Stored data entries ::

┌──

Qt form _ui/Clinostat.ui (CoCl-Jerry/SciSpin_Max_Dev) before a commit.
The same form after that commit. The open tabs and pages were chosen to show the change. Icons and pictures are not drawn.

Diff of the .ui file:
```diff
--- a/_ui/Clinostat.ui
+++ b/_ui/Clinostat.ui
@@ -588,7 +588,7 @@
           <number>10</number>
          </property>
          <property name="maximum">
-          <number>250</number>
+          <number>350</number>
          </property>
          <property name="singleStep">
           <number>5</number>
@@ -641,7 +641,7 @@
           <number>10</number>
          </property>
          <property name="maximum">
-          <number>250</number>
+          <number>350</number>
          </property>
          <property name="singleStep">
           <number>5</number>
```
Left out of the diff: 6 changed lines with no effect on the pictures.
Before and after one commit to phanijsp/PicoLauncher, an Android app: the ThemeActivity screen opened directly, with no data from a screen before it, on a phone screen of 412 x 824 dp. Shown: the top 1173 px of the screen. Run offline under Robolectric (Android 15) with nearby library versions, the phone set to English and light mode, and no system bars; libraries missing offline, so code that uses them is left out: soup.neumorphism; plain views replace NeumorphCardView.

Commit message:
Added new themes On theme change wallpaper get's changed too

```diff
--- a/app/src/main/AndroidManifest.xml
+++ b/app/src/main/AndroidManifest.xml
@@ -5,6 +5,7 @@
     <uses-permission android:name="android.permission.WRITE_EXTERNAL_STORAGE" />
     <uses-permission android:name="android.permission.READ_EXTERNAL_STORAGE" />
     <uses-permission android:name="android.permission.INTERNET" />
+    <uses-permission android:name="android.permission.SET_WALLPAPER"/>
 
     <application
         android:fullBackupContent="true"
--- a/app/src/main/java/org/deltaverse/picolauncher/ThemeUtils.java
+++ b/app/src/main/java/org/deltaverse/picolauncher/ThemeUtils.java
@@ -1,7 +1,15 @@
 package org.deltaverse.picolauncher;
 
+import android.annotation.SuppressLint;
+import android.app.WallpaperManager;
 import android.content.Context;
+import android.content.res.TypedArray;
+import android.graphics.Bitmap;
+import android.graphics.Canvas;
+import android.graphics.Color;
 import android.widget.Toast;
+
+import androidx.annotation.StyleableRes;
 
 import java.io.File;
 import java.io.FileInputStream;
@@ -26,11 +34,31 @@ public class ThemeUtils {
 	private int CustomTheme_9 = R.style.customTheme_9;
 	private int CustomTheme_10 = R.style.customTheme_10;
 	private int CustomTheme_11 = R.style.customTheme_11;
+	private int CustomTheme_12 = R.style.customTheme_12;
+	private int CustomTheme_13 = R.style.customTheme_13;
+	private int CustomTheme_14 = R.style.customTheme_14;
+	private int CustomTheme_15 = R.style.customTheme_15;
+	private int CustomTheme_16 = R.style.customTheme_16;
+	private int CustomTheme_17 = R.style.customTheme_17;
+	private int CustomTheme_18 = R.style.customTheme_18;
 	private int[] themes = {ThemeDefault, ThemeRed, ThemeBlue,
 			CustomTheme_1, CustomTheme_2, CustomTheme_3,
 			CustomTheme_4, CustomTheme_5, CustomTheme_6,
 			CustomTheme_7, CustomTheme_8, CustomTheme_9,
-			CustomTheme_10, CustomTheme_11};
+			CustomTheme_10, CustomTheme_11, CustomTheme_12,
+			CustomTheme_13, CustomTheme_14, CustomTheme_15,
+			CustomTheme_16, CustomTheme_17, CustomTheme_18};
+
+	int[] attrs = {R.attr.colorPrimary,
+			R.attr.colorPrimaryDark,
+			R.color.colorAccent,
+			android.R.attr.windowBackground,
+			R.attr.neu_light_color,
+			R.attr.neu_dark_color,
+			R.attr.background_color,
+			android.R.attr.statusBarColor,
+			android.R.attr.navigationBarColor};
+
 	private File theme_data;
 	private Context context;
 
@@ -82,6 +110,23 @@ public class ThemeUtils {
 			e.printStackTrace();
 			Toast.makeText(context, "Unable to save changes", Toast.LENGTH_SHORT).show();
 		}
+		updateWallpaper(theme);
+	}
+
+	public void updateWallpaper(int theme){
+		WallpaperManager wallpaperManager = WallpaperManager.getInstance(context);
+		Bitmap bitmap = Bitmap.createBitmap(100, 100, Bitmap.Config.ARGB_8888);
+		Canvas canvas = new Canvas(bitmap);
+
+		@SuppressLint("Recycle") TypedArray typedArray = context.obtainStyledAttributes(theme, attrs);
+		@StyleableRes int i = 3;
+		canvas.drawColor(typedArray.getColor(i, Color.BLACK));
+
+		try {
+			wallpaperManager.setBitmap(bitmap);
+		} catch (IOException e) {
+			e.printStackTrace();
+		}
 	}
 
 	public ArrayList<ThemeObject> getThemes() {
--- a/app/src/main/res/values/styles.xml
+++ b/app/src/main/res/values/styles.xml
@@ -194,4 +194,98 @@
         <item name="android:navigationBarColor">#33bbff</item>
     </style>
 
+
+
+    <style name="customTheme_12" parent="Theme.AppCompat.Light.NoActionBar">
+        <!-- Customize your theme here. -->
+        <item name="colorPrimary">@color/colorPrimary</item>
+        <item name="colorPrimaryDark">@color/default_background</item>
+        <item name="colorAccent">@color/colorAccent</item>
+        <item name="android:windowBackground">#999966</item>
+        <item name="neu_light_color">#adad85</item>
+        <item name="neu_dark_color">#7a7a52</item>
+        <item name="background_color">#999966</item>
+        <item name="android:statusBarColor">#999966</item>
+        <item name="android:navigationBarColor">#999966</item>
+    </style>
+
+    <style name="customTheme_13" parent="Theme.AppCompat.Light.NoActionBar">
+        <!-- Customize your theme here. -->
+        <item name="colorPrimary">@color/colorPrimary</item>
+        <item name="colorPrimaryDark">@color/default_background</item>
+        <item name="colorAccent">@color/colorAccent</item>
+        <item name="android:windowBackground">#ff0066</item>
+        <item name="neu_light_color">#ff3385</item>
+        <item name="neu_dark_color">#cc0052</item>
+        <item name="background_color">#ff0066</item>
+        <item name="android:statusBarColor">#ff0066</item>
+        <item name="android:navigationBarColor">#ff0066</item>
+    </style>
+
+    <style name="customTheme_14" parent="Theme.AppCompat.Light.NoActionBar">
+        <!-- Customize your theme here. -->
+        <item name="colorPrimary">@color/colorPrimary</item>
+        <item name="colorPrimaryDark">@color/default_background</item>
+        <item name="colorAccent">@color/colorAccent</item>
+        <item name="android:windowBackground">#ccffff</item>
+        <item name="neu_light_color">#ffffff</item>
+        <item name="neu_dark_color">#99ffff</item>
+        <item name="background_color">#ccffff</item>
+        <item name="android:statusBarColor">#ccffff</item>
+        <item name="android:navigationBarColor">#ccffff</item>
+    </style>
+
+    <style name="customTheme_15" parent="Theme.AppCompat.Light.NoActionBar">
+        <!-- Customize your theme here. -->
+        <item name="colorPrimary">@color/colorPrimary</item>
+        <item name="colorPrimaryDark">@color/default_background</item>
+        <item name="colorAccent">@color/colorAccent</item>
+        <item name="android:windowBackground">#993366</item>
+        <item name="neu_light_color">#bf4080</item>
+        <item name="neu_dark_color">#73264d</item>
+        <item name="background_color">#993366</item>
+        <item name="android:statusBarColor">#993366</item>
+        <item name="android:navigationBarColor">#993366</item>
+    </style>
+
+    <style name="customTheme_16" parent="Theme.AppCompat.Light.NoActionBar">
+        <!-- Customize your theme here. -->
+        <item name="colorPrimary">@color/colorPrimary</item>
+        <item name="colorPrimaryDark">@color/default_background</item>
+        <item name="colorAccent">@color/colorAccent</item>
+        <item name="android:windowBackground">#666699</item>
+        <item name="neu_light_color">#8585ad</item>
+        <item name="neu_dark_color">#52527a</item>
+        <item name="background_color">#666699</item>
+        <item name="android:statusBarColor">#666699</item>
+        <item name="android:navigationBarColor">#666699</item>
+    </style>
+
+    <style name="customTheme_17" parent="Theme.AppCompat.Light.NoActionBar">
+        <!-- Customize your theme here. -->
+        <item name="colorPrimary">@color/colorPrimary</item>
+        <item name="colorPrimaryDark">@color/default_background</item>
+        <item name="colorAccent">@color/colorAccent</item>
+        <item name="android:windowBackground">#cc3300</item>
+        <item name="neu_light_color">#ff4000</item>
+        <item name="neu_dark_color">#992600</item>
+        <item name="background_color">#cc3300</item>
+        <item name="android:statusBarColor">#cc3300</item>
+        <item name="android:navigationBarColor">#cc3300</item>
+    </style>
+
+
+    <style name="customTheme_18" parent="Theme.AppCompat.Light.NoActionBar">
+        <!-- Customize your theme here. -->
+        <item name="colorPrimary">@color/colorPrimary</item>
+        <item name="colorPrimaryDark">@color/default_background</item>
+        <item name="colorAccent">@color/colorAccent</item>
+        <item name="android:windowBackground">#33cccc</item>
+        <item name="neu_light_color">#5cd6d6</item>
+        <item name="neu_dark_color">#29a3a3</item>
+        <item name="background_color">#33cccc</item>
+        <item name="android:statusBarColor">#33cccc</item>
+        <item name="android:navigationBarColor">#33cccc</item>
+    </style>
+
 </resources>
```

└──

Task goal ::
Give the number of lines in the entries above that include the string "values". No other output is expected.

Task result ::
2